Records to process
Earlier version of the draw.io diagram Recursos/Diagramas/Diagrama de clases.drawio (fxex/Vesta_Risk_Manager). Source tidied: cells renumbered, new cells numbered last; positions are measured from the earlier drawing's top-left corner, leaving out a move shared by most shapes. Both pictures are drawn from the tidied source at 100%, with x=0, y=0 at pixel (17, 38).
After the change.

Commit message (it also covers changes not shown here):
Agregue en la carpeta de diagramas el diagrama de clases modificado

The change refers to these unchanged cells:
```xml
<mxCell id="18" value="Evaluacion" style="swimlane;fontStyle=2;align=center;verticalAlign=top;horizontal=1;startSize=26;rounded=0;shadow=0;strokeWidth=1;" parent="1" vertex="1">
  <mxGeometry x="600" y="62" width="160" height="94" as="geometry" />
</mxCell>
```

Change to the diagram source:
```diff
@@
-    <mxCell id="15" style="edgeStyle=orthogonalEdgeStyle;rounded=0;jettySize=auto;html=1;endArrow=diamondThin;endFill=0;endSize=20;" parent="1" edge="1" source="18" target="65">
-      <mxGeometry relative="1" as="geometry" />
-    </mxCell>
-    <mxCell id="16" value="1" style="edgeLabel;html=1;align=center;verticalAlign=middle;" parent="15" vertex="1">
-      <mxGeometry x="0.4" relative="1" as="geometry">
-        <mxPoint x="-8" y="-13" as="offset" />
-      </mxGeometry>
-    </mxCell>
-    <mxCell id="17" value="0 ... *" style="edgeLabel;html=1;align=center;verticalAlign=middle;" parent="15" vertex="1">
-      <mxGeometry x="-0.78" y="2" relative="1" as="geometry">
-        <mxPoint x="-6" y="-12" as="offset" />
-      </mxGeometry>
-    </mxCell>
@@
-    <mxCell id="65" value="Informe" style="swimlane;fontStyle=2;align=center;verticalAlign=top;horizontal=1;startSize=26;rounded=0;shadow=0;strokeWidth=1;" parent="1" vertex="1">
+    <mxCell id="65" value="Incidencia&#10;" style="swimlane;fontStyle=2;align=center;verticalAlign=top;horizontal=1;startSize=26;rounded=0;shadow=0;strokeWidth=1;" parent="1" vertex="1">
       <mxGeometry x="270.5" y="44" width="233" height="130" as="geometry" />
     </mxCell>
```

What is required
Print the listing once more, exactly as it stands above.

Response to the task
Earlier version of the draw.io diagram Recursos/Diagramas/Diagrama de clases.drawio (fxex/Vesta_Risk_Manager). Source tidied: cells renumbered, new cells numbered last; positions are measured from the earlier drawing's top-left corner, leaving out a move shared by most shapes. Both pictures are drawn from the tidied source at 100%, with x=0, y=0 at pixel (17, 38).
After the change.

Commit message (it also covers changes not shown here):
Agregue en la carpeta de diagramas el diagrama de clases modificado

The change refers to these unchanged cells:
```xml
<mxCell id="18" value="Evaluacion" style="swimlane;fontStyle=2;align=center;verticalAlign=top;horizontal=1;startSize=26;rounded=0;shadow=0;strokeWidth=1;" parent="1" vertex="1">
  <mxGeometry x="600" y="62" width="160" height="94" as="geometry" />
</mxCell>
```

Change to the diagram source:
```diff
@@
-    <mxCell id="15" style="edgeStyle=orthogonalEdgeStyle;rounded=0;jettySize=auto;html=1;endArrow=diamondThin;endFill=0;endSize=20;" parent="1" edge="1" source="18" target="65">
-      <mxGeometry relative="1" as="geometry" />
-    </mxCell>
-    <mxCell id="16" value="1" style="edgeLabel;html=1;align=center;verticalAlign=middle;" parent="15" vertex="1">
-      <mxGeometry x="0.4" relative="1" as="geometry">
-        <mxPoint x="-8" y="-13" as="offset" />
-      </mxGeometry>
-    </mxCell>
-    <mxCell id="17" value="0 ... *" style="edgeLabel;html=1;align=center;verticalAlign=middle;" parent="15" vertex="1">
-      <mxGeometry x="-0.78" y="2" relative="1" as="geometry">
-        <mxPoint x="-6" y="-12" as="offset" />
-      </mxGeometry>
-    </mxCell>
@@
-    <mxCell id="65" value="Informe" style="swimlane;fontStyle=2;align=center;verticalAlign=top;horizontal=1;startSize=26;rounded=0;shadow=0;strokeWidth=1;" parent="1" vertex="1">
+    <mxCell id="65" value="Incidencia&#10;" style="swimlane;fontStyle=2;align=center;verticalAlign=top;horizontal=1;startSize=26;rounded=0;shadow=0;strokeWidth=1;" parent="1" vertex="1">
       <mxGeometry x="270.5" y="44" width="233" height="130" as="geometry" />
     </mxCell>
```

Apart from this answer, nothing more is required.